As noted in a New York Times Opinion piece back in August 2007, local food procurement may not be the most "environmentally-friendly" option. Writer James McWilliams finds that there is scientific research from New Zealand and Britain looking at the true environmental hazards of growing the same products but in different areas, and specifically, at the pounds of carbon dioxide per ton. These studies looked not only at food miles, but also calculated water and fertilizer use, farming methods, and means of transportation. In some cases, there was much less greenhouse gas emissions from transporting food from across the globe than getting it from a local source. McWilliams stresses the analysis of demographics, farming methods, and alternatives to food transportation.

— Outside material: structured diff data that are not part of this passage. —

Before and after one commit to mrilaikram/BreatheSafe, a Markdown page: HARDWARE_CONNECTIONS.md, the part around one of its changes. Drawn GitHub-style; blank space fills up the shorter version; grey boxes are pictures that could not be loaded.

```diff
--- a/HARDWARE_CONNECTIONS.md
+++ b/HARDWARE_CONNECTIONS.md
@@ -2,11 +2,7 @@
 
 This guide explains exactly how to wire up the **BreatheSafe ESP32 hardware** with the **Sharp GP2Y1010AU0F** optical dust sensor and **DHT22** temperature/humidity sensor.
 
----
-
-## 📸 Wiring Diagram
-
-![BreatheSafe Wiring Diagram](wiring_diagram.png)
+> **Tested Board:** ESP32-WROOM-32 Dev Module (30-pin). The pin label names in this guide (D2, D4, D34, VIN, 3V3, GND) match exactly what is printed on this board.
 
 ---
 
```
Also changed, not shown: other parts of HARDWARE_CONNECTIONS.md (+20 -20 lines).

Paul and Jackie, the individuals heading the “Garden of Eden”, remembered my name at the farmers’ market! I had introduced myself a few weeks back. I was absolutely enamored, and I may consider getting a box with a few housemates soon. Good thing I live on campus.
My bag ended up with the following:
A bag of blood oranges from Dinuba, CA.
One Haas avocado from El Segundo.
One quart of orange-pomegranate juice from north San Diego.
Three packs of strawberries from Memet, CA.